- Code integrity policy rules: Describes one key element you specify in a policy, the policy rules, which control options such as audit mode or whether user mode code integrity (UMCI) is enabled in a code integrity policy.
- Code integrity file rule levels: Describes the other key element you specify in a policy, the file rules (or file rule levels), which specify the level at which applications will be identified and trusted.
- Example of file rule levels in use: Gives an example of how file rule levels can be applied.
Overview of the process of creating code integrity policies
A common system imaging practice in today’s IT organization is to establish a “golden” image as a reference for what an ideal system should look like, and then use that image to clone additional company assets. Code integrity policies follow a similar methodology, that begins with the establishment of a golden computer.
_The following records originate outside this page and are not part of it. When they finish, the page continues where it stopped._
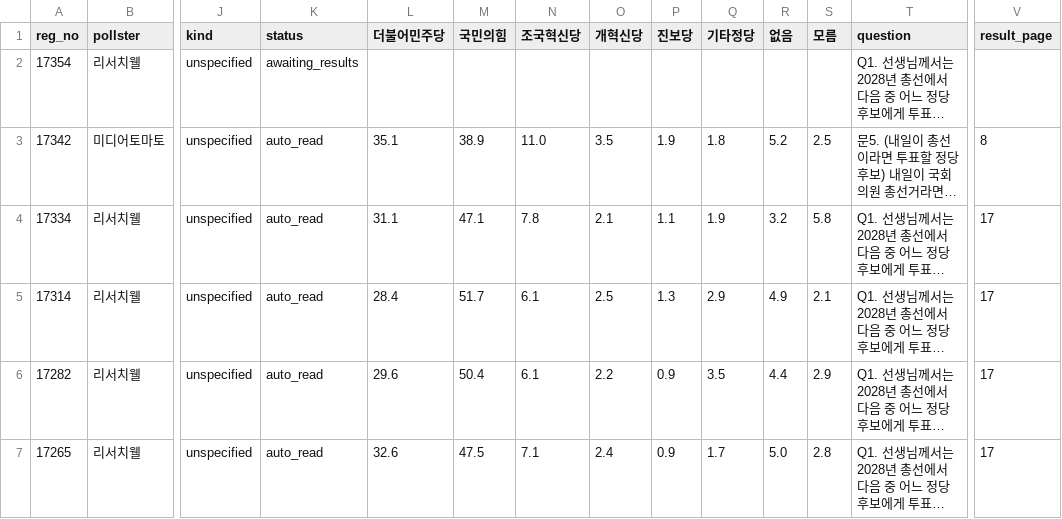
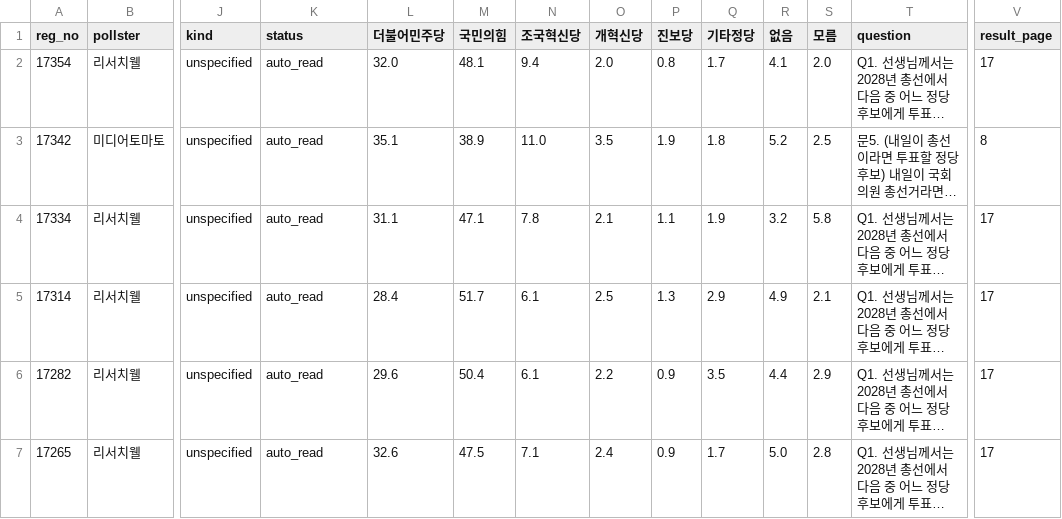
Before and after one commit to weidkadf/elected28, a CSV file: outputs/vote_intention_2028.csv, drawn as a sheet; only a part is shown, gaps mark what is left out; long unchanged cells end in …; the diff names each change by its address in the sheet, - before the commit and + after, or states it on an @@ line.

```diff
--- a/outputs/vote_intention_2028.csv
+++ b/outputs/vote_intention_2028.csv
-K2 (status): awaiting_results
+K2 (status): auto_read
-L2 (더불어민주당): (empty)
+L2 (더불어민주당): 32.0
-M2 (국민의힘): (empty)
+M2 (국민의힘): 48.1
-N2 (조국혁신당): (empty)
+N2 (조국혁신당): 9.4
-O2 (개혁신당): (empty)
+O2 (개혁신당): 2.0
-P2 (진보당): (empty)
+P2 (진보당): 0.8
-Q2 (기타정당): (empty)
+Q2 (기타정당): 1.7
-R2 (없음): (empty)
+R2 (없음): 4.1
-S2 (모름): (empty)
+S2 (모름): 2.0
-V2 (result_page): (empty)
+V2 (result_page): 17
```
Also changed, not shown: 1 other file.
As with imaging, you can have multiple golden computers based on model, department, application set, and so on. Although the thought process around the creation of code integrity policies is similar to imaging, these policies should be maintained independently. Assess the necessity of additional code integrity policies based on what should be allowed to be installed and run and for whom. For more details on doing this assessment, see the planning steps in Planning and getting started on the Windows Defender Device Guard deployment process.
Note Each computer can have only one code integrity policy at a time. Whichever way you deploy this policy, it is renamed to SIPolicy.p7b and copied to C:\Windows\System32\CodeIntegrity and, for UEFI computers, <EFI System Partition>\Microsoft\Boot. Keep this in mind when you create your code integrity policies.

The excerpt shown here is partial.